iJobs General

Mobile Developer (.NET / C# / Jason / Jquery / SOA)

£40000 - £65000 per annum + bonus + benefits + OT: Ampersand Consulting LLP: M...

Humanities Teacher - Greater Manchester

£22800 - £33600 per annum: Randstad Education Manchester Secondary: The JobAt ...

Design Technology Teacher

£22800 - £33600 per annum: Randstad Education Manchester Secondary: Calling al...

Foundation Teacher

£100 - £125 per day: Randstad Education Chelmsford: EYFS Teachers - East Essex...

Day In a Page

The drugs revolution starts now as MPs agree its high time for change

The drugs revolution starts now as MPs agree its high time for change

Commons debate highlights growing cross-party consensus on softening UK drugs legislation, unchanged for 43 years
The camera is turned on tabloid editors in Richard Peppiatt's 'One Rogue Reporter'

Gotcha! The camera is turned on tabloid editors

Hugh Grant says Richard Peppiatt's 'One Rogue Reporter' documentary will highlight issues raised by Leveson
Fall of the Berlin Wall: It was thanks to Mikhail Gorbachev that this symbol of division fell

Fall of the Berlin Wall

It was thanks to Gorbachev that this symbol of division fell
Halloween 2014: What makes Ouija boards, demon dolls, and evil clowns so frightening?

What makes ouija boards and demon dolls scary?

Ouija boards, demon dolls, evil children and clowns are all classic tropes of horror, and this year’s Halloween releases feature them all. What makes them so frightening, decade after decade?
A safari in modern Britain: Rose Rouse reveals how her four-year tour of Harlesden taught her as much about the UK as it did about NW10

Rose Rouse's safari in modern Britain

Rouse decided to walk and talk with as many different people as possible in her neighbourhood of Harlesden and her experiences have been published in a new book
Welcome to my world of no smell and odd tastes: How a bike accident left one woman living with unwanted food mash-ups

'My world of no smell and odd tastes'

A head injury from a bicycle accident had the surprising effect of robbing Nell Frizzell of two of her senses

Matt Parker is proud of his square roots

The "stand-up mathematician" is using comedy nights to preach maths to big audiences
Paul Scholes column: Beating Manchester City is vital part of life at Manchester United.
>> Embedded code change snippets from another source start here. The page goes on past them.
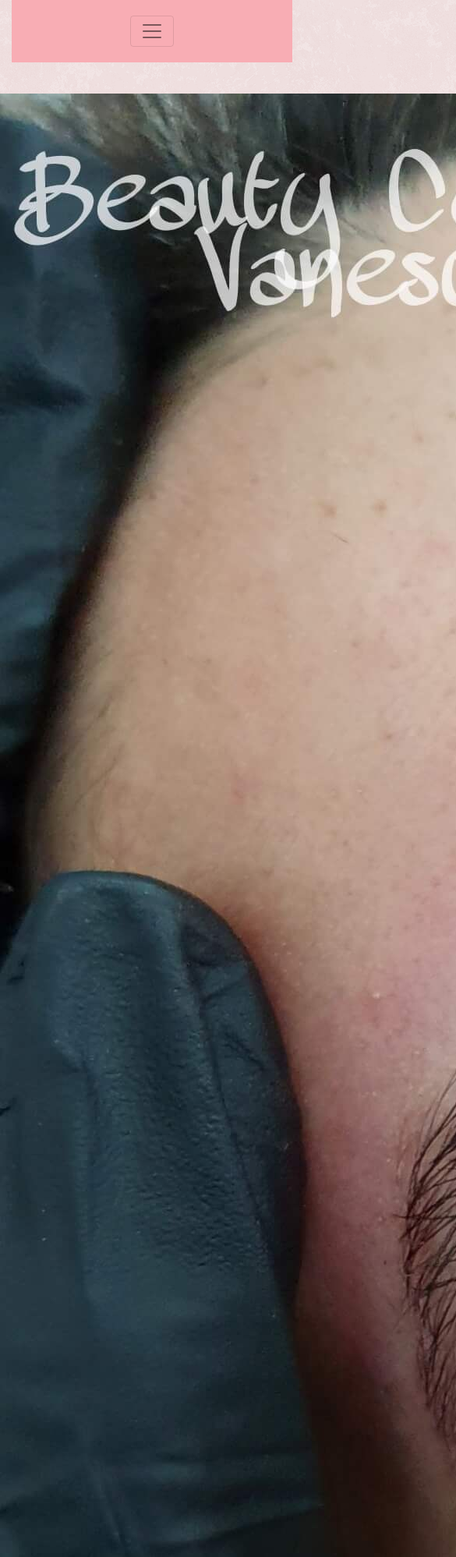
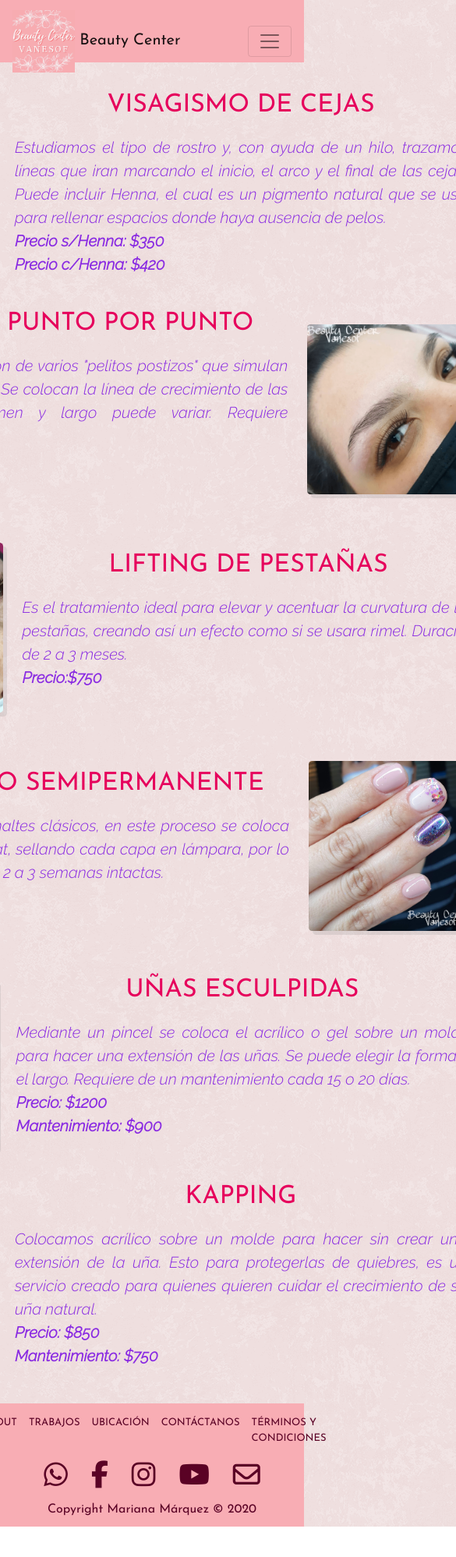
Before and after one commit to marianamq/beauty-center-vanesof, a website: page servicios.html in a window 390 px wide. Shown: the top 1997 px of the page at 78% size, 585 px wide, since content can reach past the window. After the commit the page ends 1958 px from the top, so only its background shows below. Drawn offline with nearby package versions, Linux system fonts and the light colour scheme; a web font is replaced by a local one.

Commit message:
Subiendo nosotros

```diff
--- a/scss/styles.scss
+++ b/scss/styles.scss
@@ -40,6 +40,7 @@
 
 body{
     background-image: url(../images/pink_rice.png);
+    font-family: 'Josefin Sans', sans-serif;
 }
 
 nav{
@@ -50,13 +51,11 @@
         margin: 5px;
         .nav-link{
             text-transform: uppercase;
-            font-family: 'Josefin Sans', sans-serif;
         }
     }
     .dropdown-menu{
         background-color: #f6d6d9;
         .dropdown-item{
-            font-family: 'Josefin Sans', sans-serif;
             text-transform: uppercase;
         }
     }
@@ -66,9 +65,6 @@
     padding: 15px;
 }
 
-.inicio__titulo{
-    font-family: 'Josefin Sans', sans-serif;
-}
 
 .inicio__contenido{
     font-family: 'Raleway', sans-serif;
@@ -84,7 +80,6 @@
         font-size: 13px;
         margin: 5px;
         margin-left: 10px;
-        font-family: 'Josefin Sans', sans-serif;
     }
     .footer_icon{
         color: #5a0225;
@@ -98,7 +93,6 @@
     .nosotros__title{
         font-size: 50px;
         margin-bottom: 30px;
-        font-family: 'Josefin Sans', sans-serif;
     }
     .nosotros__text--p{
         padding: 1rem;
@@ -117,3 +111,56 @@
         }
     }
 }
+
+
+
+.servicios__cont{
+    display: flex;
+    justify-content: center;
+    height: 250px;
+    padding: 1rem;
+    margin-bottom: 30px;
+    text-align: center;
+    align-items: center;
+    animation-name: desvanecer;
+    animation-duration: 2s;
+    animation-delay: 1s;
+    .servicios__card{
+        display: block;
+        .servicios__card--title{
+            display: inline;
+            padding: 5px;
+            font-size: 40;
+            text-transform: uppercase;
+            color:#e6005c;
+        }
+        .servicios__card--p{
+            display:block;
+            color: blueviolet;
+            font-size: 20px;
+            width: 600px;
+            padding: 10px;
+            margin: 10px;
+            text-align: justify;
+            font-family: 'Raleway', sans-serif;
+        }
+    }
+    & img{
+        height: 100%;
+        margin: 5px;
+        box-shadow: 5px 5px #8b8b8b32;
+        border-radius: 2%;
+        transition: all 1s ease;
+        &:hover{
+            transform: translate(10px) scale(1.1);
+            transform-origin: center;
+            box-shadow: -10px 10px #99003d6b;
+        }
+    }
+    .moverIzquierda{
+        transform: translate(-30px);
+    }
+    .moverDerecha{
+        transform: translate(30px)
+    }
+}
--- a/servicios.html
+++ b/servicios.html
@@ -7,24 +7,27 @@
     <meta name="viewport" content="width=device-width, initial-scale=1.0">
     <meta name="description=" content="Servicios de manicure, pedicure, extensión de pestañas, lifting, visagismo en manos de profesionales">
     <meta name="keywords" content="Centro de Estética, Peluquería, Spa, Manicure, Belleza de Pies, Pestañas">
-    <link rel="stylesheet" href="https://cdn.jsdelivr.net/npm/bootstrap@4.5.3/dist/css/bootstrap.min.css" integrity="sha384-TX8t27EcRE3e/ihU7zmQxVncDAy5uIKz4rEkgIXeMed4M0jlfIDPvg6uqKI2xXr2" crossorigin="anonymous">
+    <link rel="stylesheet" href="https://cdn.jsdelivr.net/npm/bootstrap@4.6.0/dist/css/bootstrap.min.css" integrity="sha384-B0vP5xmATw1+K9KRQjQERJvTumQW0nPEzvF6L/Z6nronJ3oUOFUFpCjEUQouq2+l" crossorigin="anonymous">
+    <link rel="stylesheet" href="./css/styles.css">
     <link rel="preconnect" href="https://fonts.gstatic.com">
-    <link rel="stylesheet" href="./css/styles.css">
-    <link href="https://fonts.googleapis.com/css2?family=Lato:ital,wght@1,300&family=Nixie+One&display=swap" rel="stylesheet">
+    <link href="https://fonts.googleapis.com/css2?family=Josefin+Sans&family=Raleway:ital,wght@1,300&display=swap" rel="stylesheet" rel="stylesheet">
     <title>Servicios</title>
+    <script src="https://kit.fontawesome.com/c91ce8e860.js" crossorigin="anonymous"></script>
   </head>
   <body>
 
     <header>
-      <div class="container-md">
-        <div class="menu__home">
-          <nav class="navbar navbar-expand-lg navbar-light ">
-            <img src="./beautycenter-logo.jpg" class="menu__img" alt="">
-            <button class="navbar-toggler" type="button" data-toggle="collapse" data-target="#navbarSupportedContent" aria-controls="navbarSupportedContent" aria-expanded="false" aria-label="Toggle navigation">
+      <nav class="navbar navbar-expand-md navbar-light">
+        <a class="navbar-brand" href="index.html">
+          <img src="./images/logo_beuty-center.jpg" height="80px "alt="logo-beauty-center-vanesof">
+          Beauty Center
+        </a>
+
+        <button class="navbar-toggler" type="button" data-toggle="collapse" data-target="#navbarMenu" aria-controls="navbarMenu" aria-expanded="false" aria-label="Toggle navigation">
           <span class="navbar-toggler-icon"></span>
         </button>
-            <div class="menu__navegation">
-              <div class="collapse navbar-collapse" id="navbarSupportedContent">
+
+        <div class="collapse navbar-collapse" id="navbarMenu">
           <ul class="navbar-nav mr-auto">
             <li class="nav-item active">
               <a class="nav-link" href="./index.html">Inicio</a>
@@ -54,24 +57,26 @@
             </li>
           </ul>
         </div>
-            </div>
       </nav>
-        </div>
-      </div>
     </header>
 
-    <section>
+    <section class="container">
       <article>
-        <div class="servicios__cont moverIzquierda uno">
+        <div class="servicios__cont moverIzquierda">
           <img src="./images/servicios_visagismo.jpg" alt="visagismo-de-cejas">
           <div class="servicios__card">
             <h2 class="servicios__card--title">
               Visagismo de Cejas
             </h2>
             <p class="servicios__card--p">
-              Lorem ipsum dolor sit amet consectetur adipisicing elit. Corrupti quidem repellat earum,
-              repellendus dolorum quos totam excepturi deserunt magni cum, rerum eos reiciendis enim.
-              Quidem saepe dolorum accusamus ut quam.
+              Estudiamos el tipo de rostro y, con ayuda de un hilo, trazamos líneas
+              que iran marcando el inicio, el arco y el final de las cejas.
+              Puede incluir Henna, el cual es un pigmento natural que se usa para
+              rellenar espacios donde haya ausencia de pelos.
+              <br>
+              <strong>Precio s/Henna: $350</strong>
+              <br>
+              <strong>Precio c/Henna: $420</strong>
             </p>
           </div>
         </div>
@@ -83,9 +88,13 @@
               Pestañas Punto por Punto
             </h2>
             <p class="servicios__card--p">
-              Lorem ipsum dolor sit amet consectetur adipisicing elit. Corrupti quidem repellat earum,
-              repellendus dolorum quos totam excepturi deserunt magni cum, rerum eos reiciendis enim.
-              Quidem saepe dolorum accusamus ut quam.
+              Consiste en la aplicación de varios "pelitos postizos" que simulan las pestañas
+              naturales. Se colocan la línea de crecimiento de las pestañas y el volumen
+              y largo puede variar. Requiere mantenimiento.
+              <br>
+              <strong>Precio: $750</strong>
+              <br>
+              <strong>Mantenimiento: $550</strong>
             </p>
           </div>
           <img src="./images/servicio_pestañas.PNG" alt="pestanias-punto-por-punto">
@@ -99,9 +108,10 @@
               Lifting de Pestañas
             </h2>
             <p class="servicios__card--p">
-              Lorem ipsum dolor sit amet consectetur adipisicing elit. Corrupti quidem repellat earum,
-              repellendus dolorum quos totam excepturi deserunt magni cum, rerum eos reiciendis enim.
-              Quidem saepe dolorum accusamus ut quam.
+              Es el tratamiento ideal para elevar y acentuar la curvatura de las pestañas,
+              creando así un efecto como si se usara rimel. Duración de 2 a 3 meses.
+              <br>
+              <strong>Precio:$750</strong>
             </p>
           </div>
         </div>
@@ -110,12 +120,14 @@
         <div class="servicios__cont moverDerecha">
           <div class="servicios__card">
             <h2 class="servicios__card--title">
-              Manicure con Esmaltado Semipermanente
+              Esmaltado Semipermanente
             </h2>
             <p class="servicios__card--p">
-              Lorem ipsum dolor sit amet consectetur adipisicing elit. Corrupti quidem repellat earum,
-              repellendus dolorum quos totam excepturi deserunt magni cum, rerum eos reiciendis enim.
-              Quidem saepe dolorum accusamus ut quam.
+              A diferencia de los esmaltes clásicos, en este proceso se coloca base, esmalte y
+              top coat, sellando cada capa en lámpara, por lo que pueden durar entre 2 a 3
+              semanas intactas.
+              <br>
+              <strong>Precio: $650</strong>
             </p>
           </div>
           <img src="./images/servicio_semi.jpg" alt="unias-semipermanente">
@@ -129,26 +141,59 @@
                       Uñas esculpidas
               </h2>
               <p class="servicios__card--p">
-                Lorem ipsum dolor sit amet consectetur adipisicing elit. Corrupti quidem repellat earum,
-                repellendus dolorum quos totam excepturi deserunt magni cum, rerum eos reiciendis enim.
-                Quidem saepe dolorum accusamus ut quam.
+                Mediante un pincel se coloca el acrílico o gel sobre un molde para hacer
+                una extensión de las uñas. Se puede elegir la forma y el largo.
+                Requiere de un mantenimiento cada 15 o 20 días.
+                <br>
+                <strong>Precio: $1200</strong>
+                <br>
+                <strong>Mantenimiento: $900</strong>
+              </p>
+            </div>
+        </div>
+      </article>
+      <article>
+        <div class="servicios__cont moverDerecha">
+            <img src="./images/galeria_uñas.jpg" alt="unias-esculpidas">
+            <div class="servicios__card">
+              <h2 class="servicios__card--title">
+                      Kapping
+              </h2>
+              <p class="servicios__card--p">
+                Colocamos acrílico sobre un molde para hacer sin crear una extensión de la uña.
+                Esto para protegerlas de quiebres, es un servicio creado para quienes quieren
+                cuidar el crecimiento de su uña natural.
+                <br>
+                <strong>Precio: $850</strong>
+                <br>
+                <strong>Mantenimiento: $750</strong>
               </p>
             </div>
         </div>
       </article>
     </section>
 
-    <footer class="footer__information container mt-3">
-      <div class="footer__information--about-us">
-        <a class="d-block text-decoration-none" href="#"> Info@contacto.com</a>
-        <a class="d-block text-decoration-none" href="#">Términos y Condiciones</a>
+    <footer>
+      <div class="footer_info d-flex justify-content-center">
+        <a href="nosotros.html" class="text-reset">About Us</a>
+        <a href="galeria.html" class="text-reset">Trabajos</a>
+        <a href="contacto.html" class="text-reset">Ubicación</a>
+        <a href="contacto.html" class="text-reset">Contáctanos</a>
+        <a href="#" class="text-reset">Términos y Condiciones</a>
       </div>
+      <div class="footer_icons d-flex justify-content-center ">
+        <a href="https://wa.link/s5kvev"><i class="footer_icon fab fa-whatsapp"></i></a>
+        <a href="https://www.facebook.com/"><i class="footer_icon fab fa-facebook-f"></i></a>
+        <a href="https://www.instagram.com/beautycentervs/"><i class="footer_icon fab fa-instagram"></i></a>
+        <a href="https://youtube.com/"><i class="footer_icon fab fa-youtube"></i></a>
+        <a href="https://mail.google.com/mail/u/0/#inbox"><i class="footer_icon far fa-envelope"></i></a>
+      </div>
+      <div class="d-flex justify-content-center">
         Copyright Mariana Márquez &copy; 2020
+      </div>
     </footer>
 
     <script src="https://code.jquery.com/jquery-3.5.1.slim.min.js" integrity="sha384-DfXdz2htPH0lsSSs5nCTpuj/zy4C+OGpamoFVy38MVBnE+IbbVYUew+OrCXaRkfj" crossorigin="anonymous"></script>
-    <script src="https://cdn.jsdelivr.net/npm/bootstrap@4.5.3/dist/js/bootstrap.bundle.min.js" integrity="sha384-ho+j7jyWK8fNQe+A12Hb8AhRq26LrZ/JpcUGGOn+Y7RsweNrtN/tE3MoK7ZeZDyx" crossorigin="anonymous"></script>
-
-
+    <script src="https://cdn.jsdelivr.net/npm/bootstrap@4.6.0/dist/js/bootstrap.bundle.min.js" integrity="sha384-Piv4xVNRyMGpqkS2by6br4gNJ7DXjqk09RmUpJ8jgGtD7zP9yug3goQfGII0yAns" crossorigin="anonymous"></script>
   </body>
 </html>
```
Also changed, not shown: css/styles.css. Lines whose indentation alone changed are shown as unchanged.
This is first major test for Luke Shaw, Angel Di Maria and Radamel Falcao – it’s not a game to lose

Paul Scholes column

Beating City is vital part of life at United. This is first major test for Shaw, Di Maria and Falcao – it’s not a game to lose
Frank Warren: Call me an old git, but I just can't see that there's a place for women’s boxing

Frank Warren column

Call me an old git, but I just can't see that there's a place for women’s boxing
Adrian Heath interview: Former Everton striker prepares his Orlando City side for the MLS - and having Kaka in the dressing room

Adrian Heath's American dream...

Former Everton striker prepares his Orlando City side for the MLS - and having Kaka in the dressing room
Simon Hart: Manchester City will rise again but they need to change their attitude

Manchester City will rise again but they need to change their attitude

Manuel Pellegrini’s side are too good to fail and derby allows them to start again, says Simon Hart
Isis in Syria: A general reveals the lack of communication with the US - and his country's awkward relationship with their allies-by-default

A Syrian general speaks

A senior officer of Bashar al-Assad’s regime talks to Robert Fisk about his army’s brutal struggle with Isis, in a dirty war whose challenges include widespread atrocities
‘A bit of a shock...’ Cambridge economist with Glasgow roots becomes Zambia’s acting President

‘A bit of a shock...’ Economist with Glasgow roots becomes Zambia’s acting President

Guy Scott's predecessor, Michael Sata, died in a London hospital this week after a lengthy illness
Fall of the Berlin Wall: History catches up with Erich Honecker - the East German leader who praised the Iron Curtain and claimed it prevented a Third World War

Fall of the Berlin Wall

History catches up with Erich Honecker - the East German leader who praised the Iron Curtain and claimed it prevented a Third World War
How to turn your mobile phone into easy money

Turn your mobile phone into easy money

There are 90 million unused mobiles in the UK, which would be worth £7bn if we cashed them in, says David Crookes